Exercise objective
Taking the entries below from the top, restate each line exactly and end with the line containing "docs: Improve documentation".

========================================

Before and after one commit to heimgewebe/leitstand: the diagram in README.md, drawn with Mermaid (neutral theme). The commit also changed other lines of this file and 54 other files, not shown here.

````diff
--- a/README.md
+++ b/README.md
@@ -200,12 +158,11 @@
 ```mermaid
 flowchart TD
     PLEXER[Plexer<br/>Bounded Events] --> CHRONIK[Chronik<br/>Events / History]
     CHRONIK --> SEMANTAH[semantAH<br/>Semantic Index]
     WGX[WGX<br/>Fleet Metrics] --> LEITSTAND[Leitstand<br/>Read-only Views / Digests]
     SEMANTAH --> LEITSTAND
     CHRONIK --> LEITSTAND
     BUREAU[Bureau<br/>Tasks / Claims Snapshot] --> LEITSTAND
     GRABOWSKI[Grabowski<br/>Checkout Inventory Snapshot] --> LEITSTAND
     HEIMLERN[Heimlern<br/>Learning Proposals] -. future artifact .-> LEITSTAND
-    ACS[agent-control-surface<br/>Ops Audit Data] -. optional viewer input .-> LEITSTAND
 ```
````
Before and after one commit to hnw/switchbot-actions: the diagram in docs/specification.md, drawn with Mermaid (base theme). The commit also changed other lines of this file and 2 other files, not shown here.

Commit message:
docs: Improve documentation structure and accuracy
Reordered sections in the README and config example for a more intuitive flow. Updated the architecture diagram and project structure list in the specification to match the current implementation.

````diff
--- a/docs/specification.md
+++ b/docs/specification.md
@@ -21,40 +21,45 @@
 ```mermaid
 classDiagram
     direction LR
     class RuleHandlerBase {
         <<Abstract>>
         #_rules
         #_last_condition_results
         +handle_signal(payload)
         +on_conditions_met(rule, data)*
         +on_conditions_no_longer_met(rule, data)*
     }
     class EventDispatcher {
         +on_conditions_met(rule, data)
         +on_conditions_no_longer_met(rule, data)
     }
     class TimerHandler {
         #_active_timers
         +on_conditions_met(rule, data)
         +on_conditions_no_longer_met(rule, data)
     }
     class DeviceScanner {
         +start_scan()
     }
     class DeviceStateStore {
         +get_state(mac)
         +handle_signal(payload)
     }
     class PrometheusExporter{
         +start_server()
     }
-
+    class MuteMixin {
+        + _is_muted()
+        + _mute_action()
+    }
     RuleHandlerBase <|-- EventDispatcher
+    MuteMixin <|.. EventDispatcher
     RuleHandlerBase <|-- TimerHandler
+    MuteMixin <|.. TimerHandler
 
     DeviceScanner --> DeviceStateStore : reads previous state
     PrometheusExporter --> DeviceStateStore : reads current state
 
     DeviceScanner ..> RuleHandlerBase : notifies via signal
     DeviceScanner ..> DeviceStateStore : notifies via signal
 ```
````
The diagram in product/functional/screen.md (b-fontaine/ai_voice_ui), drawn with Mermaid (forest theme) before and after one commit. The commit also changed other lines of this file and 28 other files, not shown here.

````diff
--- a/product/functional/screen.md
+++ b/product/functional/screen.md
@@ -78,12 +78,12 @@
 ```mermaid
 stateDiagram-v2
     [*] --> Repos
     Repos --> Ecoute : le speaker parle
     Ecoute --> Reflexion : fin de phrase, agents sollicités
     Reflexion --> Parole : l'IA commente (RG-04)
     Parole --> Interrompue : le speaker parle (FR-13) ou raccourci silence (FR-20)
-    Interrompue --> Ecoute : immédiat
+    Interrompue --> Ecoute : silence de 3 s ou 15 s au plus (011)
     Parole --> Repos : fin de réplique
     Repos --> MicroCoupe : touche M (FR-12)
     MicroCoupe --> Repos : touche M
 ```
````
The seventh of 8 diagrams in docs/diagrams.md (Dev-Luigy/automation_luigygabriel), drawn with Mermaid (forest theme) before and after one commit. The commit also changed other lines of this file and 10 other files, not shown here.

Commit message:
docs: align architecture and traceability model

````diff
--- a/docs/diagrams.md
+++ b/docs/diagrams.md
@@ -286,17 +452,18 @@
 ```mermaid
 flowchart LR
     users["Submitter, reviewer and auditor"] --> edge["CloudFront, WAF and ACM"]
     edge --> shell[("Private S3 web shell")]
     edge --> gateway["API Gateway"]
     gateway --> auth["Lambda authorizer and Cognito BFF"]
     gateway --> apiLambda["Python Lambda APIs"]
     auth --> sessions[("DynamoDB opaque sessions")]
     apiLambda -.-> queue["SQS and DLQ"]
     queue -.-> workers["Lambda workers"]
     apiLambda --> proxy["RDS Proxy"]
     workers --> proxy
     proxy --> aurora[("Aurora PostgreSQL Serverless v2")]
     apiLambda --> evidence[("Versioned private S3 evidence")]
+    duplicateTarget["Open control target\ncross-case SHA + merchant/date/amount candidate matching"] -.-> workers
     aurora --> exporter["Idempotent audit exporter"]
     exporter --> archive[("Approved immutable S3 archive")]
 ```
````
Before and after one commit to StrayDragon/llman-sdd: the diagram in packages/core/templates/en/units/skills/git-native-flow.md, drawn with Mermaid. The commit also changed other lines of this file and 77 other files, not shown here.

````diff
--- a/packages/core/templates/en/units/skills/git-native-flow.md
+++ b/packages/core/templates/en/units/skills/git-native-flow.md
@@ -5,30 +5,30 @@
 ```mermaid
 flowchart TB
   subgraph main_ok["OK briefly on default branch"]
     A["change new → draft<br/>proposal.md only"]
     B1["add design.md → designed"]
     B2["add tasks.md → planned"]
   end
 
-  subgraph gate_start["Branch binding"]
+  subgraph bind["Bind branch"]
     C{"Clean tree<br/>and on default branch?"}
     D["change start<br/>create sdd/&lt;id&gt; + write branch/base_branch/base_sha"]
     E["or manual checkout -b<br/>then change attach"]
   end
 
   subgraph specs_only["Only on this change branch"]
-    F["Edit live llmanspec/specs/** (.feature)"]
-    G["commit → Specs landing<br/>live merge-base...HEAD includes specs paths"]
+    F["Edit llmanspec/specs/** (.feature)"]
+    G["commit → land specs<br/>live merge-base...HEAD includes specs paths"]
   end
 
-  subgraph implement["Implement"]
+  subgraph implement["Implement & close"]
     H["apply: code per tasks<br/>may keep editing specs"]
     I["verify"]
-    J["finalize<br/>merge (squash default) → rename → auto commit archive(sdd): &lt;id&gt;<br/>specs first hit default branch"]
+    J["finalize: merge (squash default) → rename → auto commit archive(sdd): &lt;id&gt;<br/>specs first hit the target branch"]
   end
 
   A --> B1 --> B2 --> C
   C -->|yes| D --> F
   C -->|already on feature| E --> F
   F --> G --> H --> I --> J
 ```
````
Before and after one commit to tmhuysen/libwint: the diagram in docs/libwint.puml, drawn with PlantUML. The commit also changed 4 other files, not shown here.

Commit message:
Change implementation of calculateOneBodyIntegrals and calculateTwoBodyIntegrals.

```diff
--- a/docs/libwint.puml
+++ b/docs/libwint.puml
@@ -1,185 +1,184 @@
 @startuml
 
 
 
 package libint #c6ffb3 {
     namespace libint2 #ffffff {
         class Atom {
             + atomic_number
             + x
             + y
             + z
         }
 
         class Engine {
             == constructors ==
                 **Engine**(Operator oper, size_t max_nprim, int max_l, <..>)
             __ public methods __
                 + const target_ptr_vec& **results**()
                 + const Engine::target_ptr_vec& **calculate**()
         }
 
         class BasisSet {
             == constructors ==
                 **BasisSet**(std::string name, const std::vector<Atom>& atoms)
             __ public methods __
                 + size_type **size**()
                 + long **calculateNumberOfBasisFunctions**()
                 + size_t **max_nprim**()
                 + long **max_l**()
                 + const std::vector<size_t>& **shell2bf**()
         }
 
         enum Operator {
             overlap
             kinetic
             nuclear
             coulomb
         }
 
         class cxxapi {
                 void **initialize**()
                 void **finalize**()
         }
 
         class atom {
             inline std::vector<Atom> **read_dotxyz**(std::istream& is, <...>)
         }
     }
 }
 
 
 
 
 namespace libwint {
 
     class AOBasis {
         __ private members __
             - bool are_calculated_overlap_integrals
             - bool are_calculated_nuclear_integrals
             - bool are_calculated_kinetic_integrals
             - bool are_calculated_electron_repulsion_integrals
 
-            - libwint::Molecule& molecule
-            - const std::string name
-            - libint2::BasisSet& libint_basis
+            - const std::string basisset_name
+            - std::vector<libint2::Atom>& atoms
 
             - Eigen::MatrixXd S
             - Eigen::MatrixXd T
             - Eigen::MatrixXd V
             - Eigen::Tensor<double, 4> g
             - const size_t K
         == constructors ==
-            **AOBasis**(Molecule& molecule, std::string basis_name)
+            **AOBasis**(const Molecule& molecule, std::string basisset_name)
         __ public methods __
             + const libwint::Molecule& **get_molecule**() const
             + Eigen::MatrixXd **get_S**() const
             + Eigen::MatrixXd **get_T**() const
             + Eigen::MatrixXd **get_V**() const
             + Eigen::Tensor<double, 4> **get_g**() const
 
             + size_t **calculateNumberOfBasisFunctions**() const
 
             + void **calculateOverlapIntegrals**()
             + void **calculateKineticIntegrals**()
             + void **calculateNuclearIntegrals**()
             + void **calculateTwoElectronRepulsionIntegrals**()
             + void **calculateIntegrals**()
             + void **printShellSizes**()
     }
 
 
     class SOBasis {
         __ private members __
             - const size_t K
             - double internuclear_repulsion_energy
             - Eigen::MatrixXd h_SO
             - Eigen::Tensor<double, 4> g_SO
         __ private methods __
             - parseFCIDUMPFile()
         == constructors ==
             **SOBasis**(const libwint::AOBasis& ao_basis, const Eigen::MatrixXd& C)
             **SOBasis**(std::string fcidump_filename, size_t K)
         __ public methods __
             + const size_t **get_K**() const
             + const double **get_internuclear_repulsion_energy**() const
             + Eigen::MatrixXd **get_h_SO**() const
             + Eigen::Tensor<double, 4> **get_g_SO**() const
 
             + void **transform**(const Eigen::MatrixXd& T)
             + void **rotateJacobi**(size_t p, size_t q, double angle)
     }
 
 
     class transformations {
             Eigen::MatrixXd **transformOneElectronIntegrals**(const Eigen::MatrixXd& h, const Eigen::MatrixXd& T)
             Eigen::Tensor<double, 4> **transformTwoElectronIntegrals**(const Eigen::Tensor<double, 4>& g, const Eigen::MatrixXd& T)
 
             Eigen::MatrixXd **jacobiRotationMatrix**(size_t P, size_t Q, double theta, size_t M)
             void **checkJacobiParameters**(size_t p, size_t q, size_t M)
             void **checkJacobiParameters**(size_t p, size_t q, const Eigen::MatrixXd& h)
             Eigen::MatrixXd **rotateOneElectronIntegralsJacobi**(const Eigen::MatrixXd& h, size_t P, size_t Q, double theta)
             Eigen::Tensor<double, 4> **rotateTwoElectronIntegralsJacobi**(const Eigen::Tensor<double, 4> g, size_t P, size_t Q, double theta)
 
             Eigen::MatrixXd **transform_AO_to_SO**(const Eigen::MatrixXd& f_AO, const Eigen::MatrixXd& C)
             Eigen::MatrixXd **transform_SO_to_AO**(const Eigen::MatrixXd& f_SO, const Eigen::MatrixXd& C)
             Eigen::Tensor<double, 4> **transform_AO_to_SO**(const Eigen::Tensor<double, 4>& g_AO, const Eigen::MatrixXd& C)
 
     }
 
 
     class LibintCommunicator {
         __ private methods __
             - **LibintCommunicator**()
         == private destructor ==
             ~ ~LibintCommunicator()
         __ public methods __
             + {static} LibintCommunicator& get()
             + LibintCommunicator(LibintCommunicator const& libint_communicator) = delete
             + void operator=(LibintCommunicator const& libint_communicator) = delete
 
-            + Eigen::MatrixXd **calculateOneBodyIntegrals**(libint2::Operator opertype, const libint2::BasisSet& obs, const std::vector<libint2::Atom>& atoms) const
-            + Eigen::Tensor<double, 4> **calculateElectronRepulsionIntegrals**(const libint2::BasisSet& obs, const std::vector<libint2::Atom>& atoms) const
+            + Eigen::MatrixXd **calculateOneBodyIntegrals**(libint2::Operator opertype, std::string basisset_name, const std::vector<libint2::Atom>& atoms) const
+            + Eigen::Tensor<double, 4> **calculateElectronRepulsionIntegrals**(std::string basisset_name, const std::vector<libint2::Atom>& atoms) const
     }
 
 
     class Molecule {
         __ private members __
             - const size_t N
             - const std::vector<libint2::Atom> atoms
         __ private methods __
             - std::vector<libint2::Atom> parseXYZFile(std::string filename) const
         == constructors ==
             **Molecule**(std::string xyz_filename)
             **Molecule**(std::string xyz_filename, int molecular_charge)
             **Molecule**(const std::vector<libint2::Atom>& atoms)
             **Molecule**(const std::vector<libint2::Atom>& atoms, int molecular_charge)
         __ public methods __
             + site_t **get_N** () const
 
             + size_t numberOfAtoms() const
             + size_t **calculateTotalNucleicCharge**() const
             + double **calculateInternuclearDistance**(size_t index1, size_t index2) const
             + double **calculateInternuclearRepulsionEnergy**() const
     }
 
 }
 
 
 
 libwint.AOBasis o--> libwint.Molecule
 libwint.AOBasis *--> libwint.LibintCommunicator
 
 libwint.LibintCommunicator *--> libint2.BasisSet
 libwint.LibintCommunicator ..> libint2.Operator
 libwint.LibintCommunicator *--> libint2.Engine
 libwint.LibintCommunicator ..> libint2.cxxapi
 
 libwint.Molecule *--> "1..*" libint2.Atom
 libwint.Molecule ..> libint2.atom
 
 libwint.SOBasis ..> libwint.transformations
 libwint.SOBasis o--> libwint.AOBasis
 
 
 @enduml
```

========================================

Output of the exercise
Before and after one commit to heimgewebe/leitstand: the diagram in README.md, drawn with Mermaid (neutral theme). The commit also changed other lines of this file and 54 other files, not shown here.

````diff
--- a/README.md
+++ b/README.md
@@ -200,12 +158,11 @@
 ```mermaid
 flowchart TD
     PLEXER[Plexer<br/>Bounded Events] --> CHRONIK[Chronik<br/>Events / History]
     CHRONIK --> SEMANTAH[semantAH<br/>Semantic Index]
     WGX[WGX<br/>Fleet Metrics] --> LEITSTAND[Leitstand<br/>Read-only Views / Digests]
     SEMANTAH --> LEITSTAND
     CHRONIK --> LEITSTAND
     BUREAU[Bureau<br/>Tasks / Claims Snapshot] --> LEITSTAND
     GRABOWSKI[Grabowski<br/>Checkout Inventory Snapshot] --> LEITSTAND
     HEIMLERN[Heimlern<br/>Learning Proposals] -. future artifact .-> LEITSTAND
-    ACS[agent-control-surface<br/>Ops Audit Data] -. optional viewer input .-> LEITSTAND
 ```
````
Before and after one commit to hnw/switchbot-actions: the diagram in docs/specification.md, drawn with Mermaid (base theme). The commit also changed other lines of this file and 2 other files, not shown here.

Commit message:
docs: Improve documentation structure and accuracy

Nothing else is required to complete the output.